Alright, it’s been a few months but I finally had some time to update the test.
A few changes have been made to the test environment:
– As the majority of Mac users now use 10.9 Mavericks the virtual machines were all rebuilt from scratch using the latest version of Mavericks (10.9.4). Upgrading the existing VM’s proved problematic and I was not happy with the results so starting fresh was the best option.
– In re-infecting the new VM’s I had a good chance to test Gatekeeper in it’s default setting too (Mac App Store & Identified Developers only). The results were added in a separate column next to XProtect. It shows that OS X does a decent job at blocking malware, 40% of all samples, but since it can easily be bypassed and malware has been seen signed with a valid developer ID Mac users should not rely on Gatekeeper to stay safe. The same goes for XProtect of course which does a lousy job in general.
– Flash Player, Java, Firefox, Chrome and Opera were installed and will be kept up to date with every test.
– VM resources remained the same. 4 CPU Cores, 4 GB RAM and ample drive space on a dedicated SSD.
– Little Snitch is no longer being used in the virtual environments as it may impact the behavior of certain malware. Instead VM’s now use their own ethernet cable that leads to a Mac with internet sharing enabled. On that Mac Little Snitch is active so connection attempts can still be monitored. As far as the VM knows it is connected to the internet and has no monitoring software present but on the other Mac I can still see exactly which types of connections are being made and where to. So far in testing this has worked well.

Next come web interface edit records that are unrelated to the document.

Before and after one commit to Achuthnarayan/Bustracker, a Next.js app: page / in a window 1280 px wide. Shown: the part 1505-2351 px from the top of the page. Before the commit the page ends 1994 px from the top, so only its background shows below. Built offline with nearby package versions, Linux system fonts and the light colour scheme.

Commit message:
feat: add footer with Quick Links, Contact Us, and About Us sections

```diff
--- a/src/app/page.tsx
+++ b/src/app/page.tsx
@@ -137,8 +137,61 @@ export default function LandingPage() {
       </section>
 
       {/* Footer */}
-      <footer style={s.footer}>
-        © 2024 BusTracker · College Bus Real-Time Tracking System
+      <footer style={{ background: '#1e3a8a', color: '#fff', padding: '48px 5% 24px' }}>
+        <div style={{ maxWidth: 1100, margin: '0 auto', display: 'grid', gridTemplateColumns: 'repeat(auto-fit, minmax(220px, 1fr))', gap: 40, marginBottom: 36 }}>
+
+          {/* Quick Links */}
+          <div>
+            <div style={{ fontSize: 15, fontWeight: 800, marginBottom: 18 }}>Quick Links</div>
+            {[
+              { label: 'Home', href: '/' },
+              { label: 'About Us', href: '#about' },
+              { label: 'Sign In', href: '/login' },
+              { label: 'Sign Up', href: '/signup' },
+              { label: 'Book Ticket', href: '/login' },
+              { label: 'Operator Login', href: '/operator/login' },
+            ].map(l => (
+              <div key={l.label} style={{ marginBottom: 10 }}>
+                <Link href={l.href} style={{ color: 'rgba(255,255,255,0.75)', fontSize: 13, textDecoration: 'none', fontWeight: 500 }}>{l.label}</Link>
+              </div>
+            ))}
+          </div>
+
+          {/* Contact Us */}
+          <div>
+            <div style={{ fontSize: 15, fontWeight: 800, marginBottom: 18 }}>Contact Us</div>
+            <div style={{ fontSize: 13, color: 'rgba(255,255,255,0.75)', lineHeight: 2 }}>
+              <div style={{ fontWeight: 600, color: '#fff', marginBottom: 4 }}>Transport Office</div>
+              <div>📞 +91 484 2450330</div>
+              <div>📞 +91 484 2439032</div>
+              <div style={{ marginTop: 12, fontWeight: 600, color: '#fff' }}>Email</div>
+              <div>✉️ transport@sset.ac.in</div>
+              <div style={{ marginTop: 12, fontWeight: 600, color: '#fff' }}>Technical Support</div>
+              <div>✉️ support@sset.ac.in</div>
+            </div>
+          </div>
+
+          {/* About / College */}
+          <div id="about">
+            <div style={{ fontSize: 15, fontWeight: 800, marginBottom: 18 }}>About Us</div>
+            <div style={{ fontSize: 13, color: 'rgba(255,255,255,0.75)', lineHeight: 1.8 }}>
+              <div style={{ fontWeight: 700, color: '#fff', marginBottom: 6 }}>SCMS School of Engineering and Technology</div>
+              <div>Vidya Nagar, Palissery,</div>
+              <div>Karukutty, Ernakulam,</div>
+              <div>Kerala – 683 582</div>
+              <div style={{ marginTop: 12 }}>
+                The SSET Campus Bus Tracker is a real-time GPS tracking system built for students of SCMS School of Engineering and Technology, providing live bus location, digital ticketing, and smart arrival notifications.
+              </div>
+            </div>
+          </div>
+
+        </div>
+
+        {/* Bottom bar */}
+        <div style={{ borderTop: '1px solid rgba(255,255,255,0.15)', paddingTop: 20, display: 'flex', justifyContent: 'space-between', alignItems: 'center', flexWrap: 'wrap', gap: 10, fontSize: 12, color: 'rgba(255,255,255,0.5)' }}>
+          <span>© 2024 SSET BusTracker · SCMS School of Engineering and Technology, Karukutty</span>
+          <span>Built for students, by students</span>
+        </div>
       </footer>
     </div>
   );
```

For a more detailed analysis, if needed, this setup also allows me to utilize other tools without impacting the virtual environment.

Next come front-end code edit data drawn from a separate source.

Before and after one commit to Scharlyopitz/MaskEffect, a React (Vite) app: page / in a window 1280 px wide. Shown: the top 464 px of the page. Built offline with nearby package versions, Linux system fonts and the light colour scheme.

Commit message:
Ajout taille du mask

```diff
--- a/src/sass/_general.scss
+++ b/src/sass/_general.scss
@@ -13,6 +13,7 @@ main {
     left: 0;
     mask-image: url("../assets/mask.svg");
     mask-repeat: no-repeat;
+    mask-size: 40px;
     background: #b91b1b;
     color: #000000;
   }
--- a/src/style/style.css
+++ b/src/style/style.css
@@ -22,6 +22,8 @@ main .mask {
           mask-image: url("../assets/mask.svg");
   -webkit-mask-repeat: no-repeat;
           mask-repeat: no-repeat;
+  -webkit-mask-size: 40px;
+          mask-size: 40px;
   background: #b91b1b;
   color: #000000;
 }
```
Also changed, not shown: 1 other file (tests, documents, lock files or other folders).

– The older 10.8 virtual machines were updated with the latest samples and software and will be kept around if needed for testing.
– The applications that have a detection rate of 90% or higher has doubled since the test started. I felt this was a good time to make this the new standard. Whereas previous tests showed the top as being 80% or higher AV, this has now been raised to 90%. I might even make the top performing category 95% and better soon. Why should we not expect the best of applications that claim they protect us, right?

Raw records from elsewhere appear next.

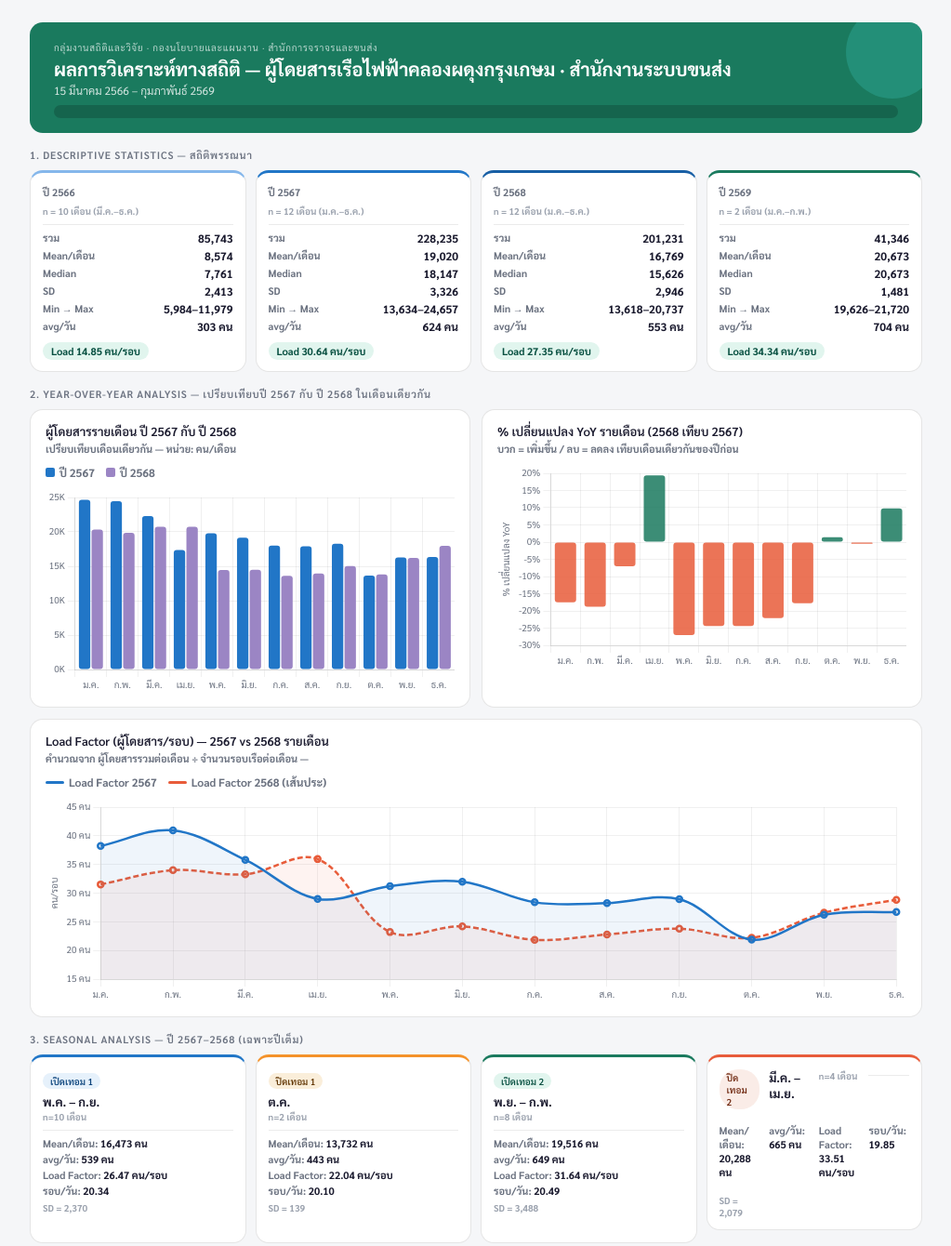
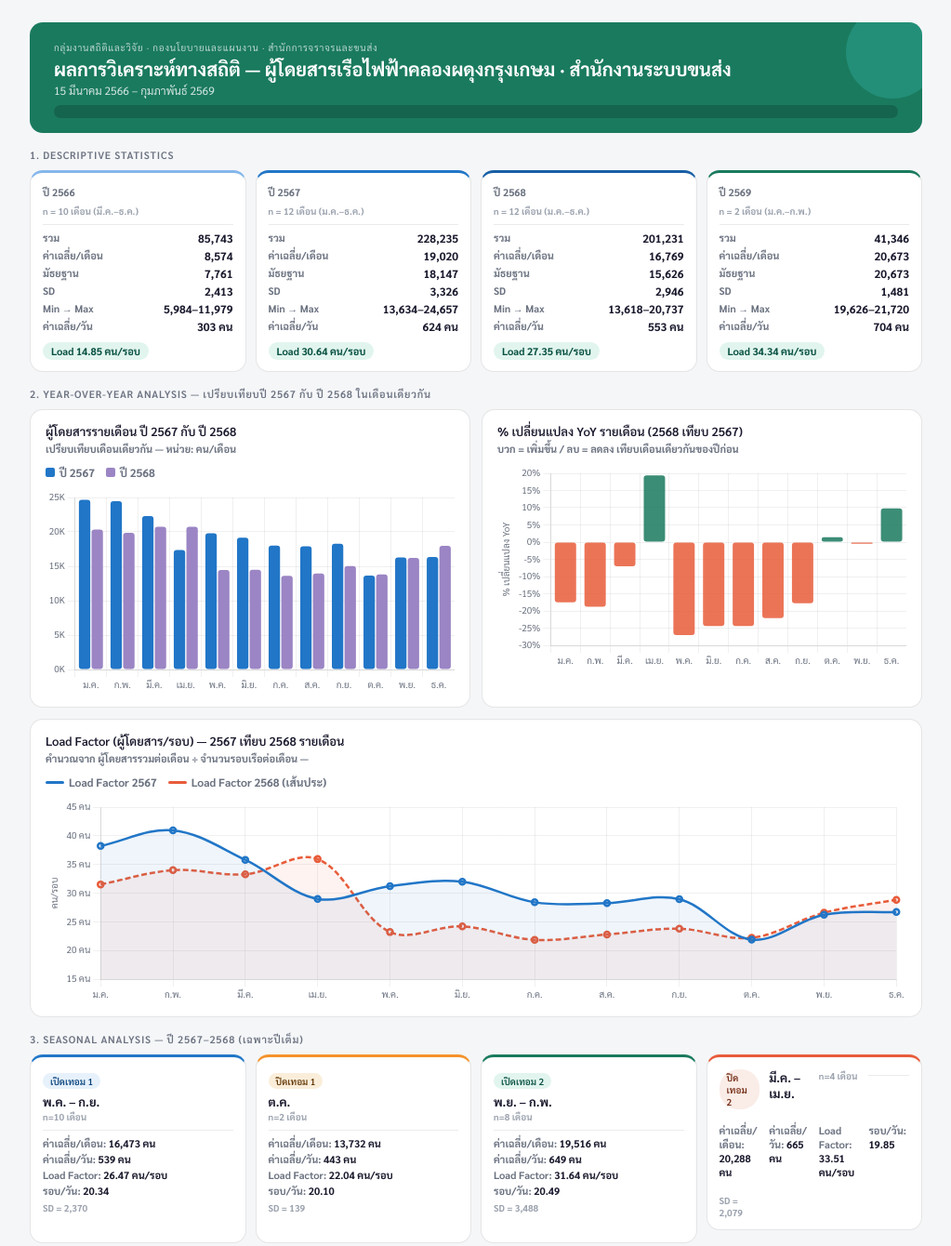
Before and after one commit to BMA-Statistics-PW/BMA-EV_Passenger-boat, a plain HTML site: page index.html in a window 1280 px wide. Shown: the top 1340 px of the page at 93% size, without its empty margins (128-1151 px from the left). Drawn offline with nearby package versions, Linux system fonts and the light colour scheme.

Commit message:
Update index.html

```diff
--- a/index.html
+++ b/index.html
@@ -135,18 +135,18 @@ body {
   </div>
 
   <!-- 1. Descriptive Statistics -->
-  <div class="sec">1. Descriptive Statistics — สถิติพรรณนา</div>
+  <div class="sec">1. Descriptive Statistics</div>
   <div class="desc4">
     <div class="desc-card dc1">
       <div class="dc-yr">ปี 2566</div>
       <div class="dc-n">n = 10 เดือน (มี.ค.–ธ.ค.)</div>
       <div class="divline"></div>
       <div class="dc-row"><span class="dc-lbl">รวม</span><span class="dc-val">85,743</span></div>
-      <div class="dc-row"><span class="dc-lbl">Mean/เดือน</span><span class="dc-val">8,574</span></div>
-      <div class="dc-row"><span class="dc-lbl">Median</span><span class="dc-val">7,761</span></div>
+      <div class="dc-row"><span class="dc-lbl">ค่าเฉลี่ย/เดือน</span><span class="dc-val">8,574</span></div>
+      <div class="dc-row"><span class="dc-lbl">มัธยฐาน</span><span class="dc-val">7,761</span></div>
       <div class="dc-row"><span class="dc-lbl">SD</span><span class="dc-val">2,413</span></div>
       <div class="dc-row"><span class="dc-lbl">Min → Max</span><span class="dc-val">5,984–11,979</span></div>
-      <div class="dc-row"><span class="dc-lbl">avg/วัน</span><span class="dc-val">303 คน</span></div>
+      <div class="dc-row"><span class="dc-lbl">ค่าเฉลี่ย/วัน</span><span class="dc-val">303 คน</span></div>
       <div class="dc-badge badge-load">Load 14.85 คน/รอบ</div>
     </div>
     <div class="desc-card dc2">
@@ -154,11 +154,11 @@ body {
       <div class="dc-n">n = 12 เดือน (ม.ค.–ธ.ค.)</div>
       <div class="divline"></div>
       <div class="dc-row"><span class="dc-lbl">รวม</span><span class="dc-val">228,235</span></div>
-      <div class="dc-row"><span class="dc-lbl">Mean/เดือน</span><span class="dc-val">19,020</span></div>
-      <div class="dc-row"><span class="dc-lbl">Median</span><span class="dc-val">18,147</span></div>
+      <div class="dc-row"><span class="dc-lbl">ค่าเฉลี่ย/เดือน</span><span class="dc-val">19,020</span></div>
+      <div class="dc-row"><span class="dc-lbl">มัธยฐาน</span><span class="dc-val">18,147</span></div>
       <div class="dc-row"><span class="dc-lbl">SD</span><span class="dc-val">3,326</span></div>
       <div class="dc-row"><span class="dc-lbl">Min → Max</span><span class="dc-val">13,634–24,657</span></div>
-      <div class="dc-row"><span class="dc-lbl">avg/วัน</span><span class="dc-val">624 คน</span></div>
+      <div class="dc-row"><span class="dc-lbl">ค่าเฉลี่ย/วัน</span><span class="dc-val">624 คน</span></div>
       <div class="dc-badge badge-load">Load 30.64 คน/รอบ</div>
     </div>
     <div class="desc-card dc3">
@@ -166,11 +166,11 @@ body {
       <div class="dc-n">n = 12 เดือน (ม.ค.–ธ.ค.)</div>
       <div class="divline"></div>
       <div class="dc-row"><span class="dc-lbl">รวม</span><span class="dc-val">201,231</span></div>
-      <div class="dc-row"><span class="dc-lbl">Mean/เดือน</span><span class="dc-val">16,769</span></div>
-      <div class="dc-row"><span class="dc-lbl">Median</span><span class="dc-val">15,626</span></div>
+      <div class="dc-row"><span class="dc-lbl">ค่าเฉลี่ย/เดือน</span><span class="dc-val">16,769</span></div>
+      <div class="dc-row"><span class="dc-lbl">มัธยฐาน</span><span class="dc-val">15,626</span></div>
       <div class="dc-row"><span class="dc-lbl">SD</span><span class="dc-val">2,946</span></div>
       <div class="dc-row"><span class="dc-lbl">Min → Max</span><span class="dc-val">13,618–20,737</span></div>
-      <div class="dc-row"><span class="dc-lbl">avg/วัน</span><span class="dc-val">553 คน</span></div>
+      <div class="dc-row"><span class="dc-lbl">ค่าเฉลี่ย/วัน</span><span class="dc-val">553 คน</span></div>
       <div class="dc-badge badge-load">Load 27.35 คน/รอบ</div>
     </div>
     <div class="desc-card dc4">
@@ -178,11 +178,11 @@ body {
       <div class="dc-n">n = 2 เดือน (ม.ค.–ก.พ.)</div>
       <div class="divline"></div>
       <div class="dc-row"><span class="dc-lbl">รวม</span><span class="dc-val">41,346</span></div>
-      <div class="dc-row"><span class="dc-lbl">Mean/เดือน</span><span class="dc-val">20,673</span></div>
-      <div class="dc-row"><span class="dc-lbl">Median</span><span class="dc-val">20,673</span></div>
+      <div class="dc-row"><span class="dc-lbl">ค่าเฉลี่ย/เดือน</span><span class="dc-val">20,673</span></div>
+      <div class="dc-row"><span class="dc-lbl">มัธยฐาน</span><span class="dc-val">20,673</span></div>
       <div class="dc-row"><span class="dc-lbl">SD</span><span class="dc-val">1,481</span></div>
       <div class="dc-row"><span class="dc-lbl">Min → Max</span><span class="dc-val">19,626–21,720</span></div>
-      <div class="dc-row"><span class="dc-lbl">avg/วัน</span><span class="dc-val">704 คน</span></div>
+      <div class="dc-row"><span class="dc-lbl">ค่าเฉลี่ย/วัน</span><span class="dc-val">704 คน</span></div>
       <div class="dc-badge badge-load">Load 34.34 คน/รอบ</div>
     </div>
   </div>
@@ -212,7 +212,7 @@ body {
 
   <!-- Load Factor YoY -->
   <div class="card">
-    <div class="card-title">Load Factor (ผู้โดยสาร/รอบ) — 2567 vs 2568 รายเดือน</div>
+    <div class="card-title">Load Factor (ผู้โดยสาร/รอบ) — 2567 เทียบ 2568 รายเดือน</div>
     <div class="card-desc">คำนวณจาก ผู้โดยสารรวมต่อเดือน ÷ จำนวนรอบเรือต่อเดือน — </div>
     <div class="leg-row">
       <span class="leg"><span class="leg-ln" style="background:#2176C7;display:inline-block;"></span>Load Factor 2567</span>
@@ -231,8 +231,8 @@ body {
       <div class="sc-name">พ.ค. – ก.ย.</div>
       <div class="sc-range">n=10 เดือน</div>
       <div class="divline"></div>
-      <div class="sc-stat">Mean/เดือน: <b>16,473 คน</b></div>
-      <div class="sc-stat">avg/วัน: <b>539 คน</b></div>
+      <div class="sc-stat">ค่าเฉลี่ย/เดือน: <b>16,473 คน</b></div>
+      <div class="sc-stat">ค่าเฉลี่ย/วัน: <b>539 คน</b></div>
       <div class="sc-stat">Load Factor: <b>26.47 คน/รอบ</b></div>
       <div class="sc-stat">รอบ/วัน: <b>20.34</b></div>
       <div class="sc-sd">SD = 2,370</div>
@@ -242,8 +242,8 @@ body {
       <div class="sc-name">ต.ค.</div>
       <div class="sc-range">n=2 เดือน</div>
       <div class="divline"></div>
-      <div class="sc-stat">Mean/เดือน: <b>13,732 คน</b></div>
-      <div class="sc-stat">avg/วัน: <b>443 คน</b></div>
+      <div class="sc-stat">ค่าเฉลี่ย/เดือน: <b>13,732 คน</b></div>
+      <div class="sc-stat">ค่าเฉลี่ย/วัน: <b>443 คน</b></div>
       <div class="sc-stat">Load Factor: <b>22.04 คน/รอบ</b></div>
       <div class="sc-stat">รอบ/วัน: <b>20.10</b></div>
       <div class="sc-sd">SD = 139</div>
@@ -253,8 +253,8 @@ body {
       <div class="sc-name">พ.ย. – ก.พ.</div>
       <div class="sc-range">n=8 เดือน</div>
       <div class="divline"></div>
-      <div class="sc-stat">Mean/เดือน: <b>19,516 คน</b></div>
-      <div class="sc-stat">avg/วัน: <b>649 คน</b></div>
+      <div class="sc-stat">ค่าเฉลี่ย/เดือน: <b>19,516 คน</b></div>
+      <div class="sc-stat">ค่าเฉลี่ย/วัน: <b>649 คน</b></div>
       <div class="sc-stat">Load Factor: <b>31.64 คน/รอบ</b></div>
       <div class="sc-stat">รอบ/วัน: <b>20.49</b></div>
       <div class="sc-sd">SD = 3,488</div>
@@ -264,8 +264,8 @@ body {
       <div class="sc-name">มี.ค. – เม.ย.</div>
       <div class="sc-range">n=4 เดือน</div>
       <div class="divline"></div>
-      <div class="sc-stat">Mean/เดือน: <b>20,288 คน</b></div>
-      <div class="sc-stat">avg/วัน: <b>665 คน</b></div>
+      <div class="sc-stat">ค่าเฉลี่ย/เดือน: <b>20,288 คน</b></div>
+      <div class="sc-stat">ค่าเฉลี่ย/วัน: <b>665 คน</b></div>
       <div class="sc-stat">Load Factor: <b>33.51 คน/รอบ</b></div>
       <div class="sc-stat">รอบ/วัน: <b>19.85</b></div>
       <div class="sc-sd">SD = 2,079</div>
```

Some observations in this test:
– Avast kept running the virtual machine into the ground as soon as the installer was finished so I used the old 10.8 VM instead. This was also completely unresponsive and crashed after the Avast install. I used an archived installer from the beginning of the year, this installed without issues. From there I could update to their new version 9 and run the test. I don’t know if this is because of the virtual environment or if their latest installer behaves the same on actual Macs. Use caution.
– I’m very happy to see F-Secure finally released an actual application, it seems they take Mac users seriously now. Their previous products were not very stable and definitely did not run well in virtual environments, this has changed. The application has preferences that reside in the System Preferences window, the scan results are clear and the interface is neat. There are no options when it comes to scan settings. Whatever is found is trashed immediately, no questions asked, or labeled as riskware and left for you to clean. Real-time scanning can not be disabled. Apart from a few minor issues with the interface like the scan being completed but the progress bar being stuck at 98% the application performed well.
– Something I liked a lot about ESET version 6 was it’s notifications the operating system was out of date. The Vm did not have the latest iTunes update installed and, while not critical for the OS, this is a great feature to have. I have not seen this from any of the previous ESET products.
– MacKeeper was not willing to provide me with a trial license (needed to update virus definitions). A supervisor will let me know within a week if I can get one, they will also let me know if I should exclude them from the test going forward. I’m certainly not postponing the test for a week to wait for that license so their results were not updated.
– I was unable to get BitDefender (app store version) to scan. It downloaded ok, definitions updates and the app launched fine. However when I clicked any of the scan buttons the app would just sit there and do nothing. Reboots, reinstalls, fresh VM and even an actual Mac running OS X 10.9.4 all had the same result. As the app was last updated two years ago it may simply no longer be compatible with Mavericks. I’ll test some more in the near future. If I can not get it to work I will revert back to the 10.8 VM for this particular app and continue it’s testing.
– After ClamXav’s last sudden improvements I had high hopes for this test. Sadly it did not improve as much as I had hoped.
I’m considering making the trace detection results count towards the final percentage. Trace files are present on systems that are already infected and the original file that caused the infection may be long gone (an installer or downloaded file of some kind).
I will be working on updating the rest of the application results in the upcoming week or two.
The results can be found here.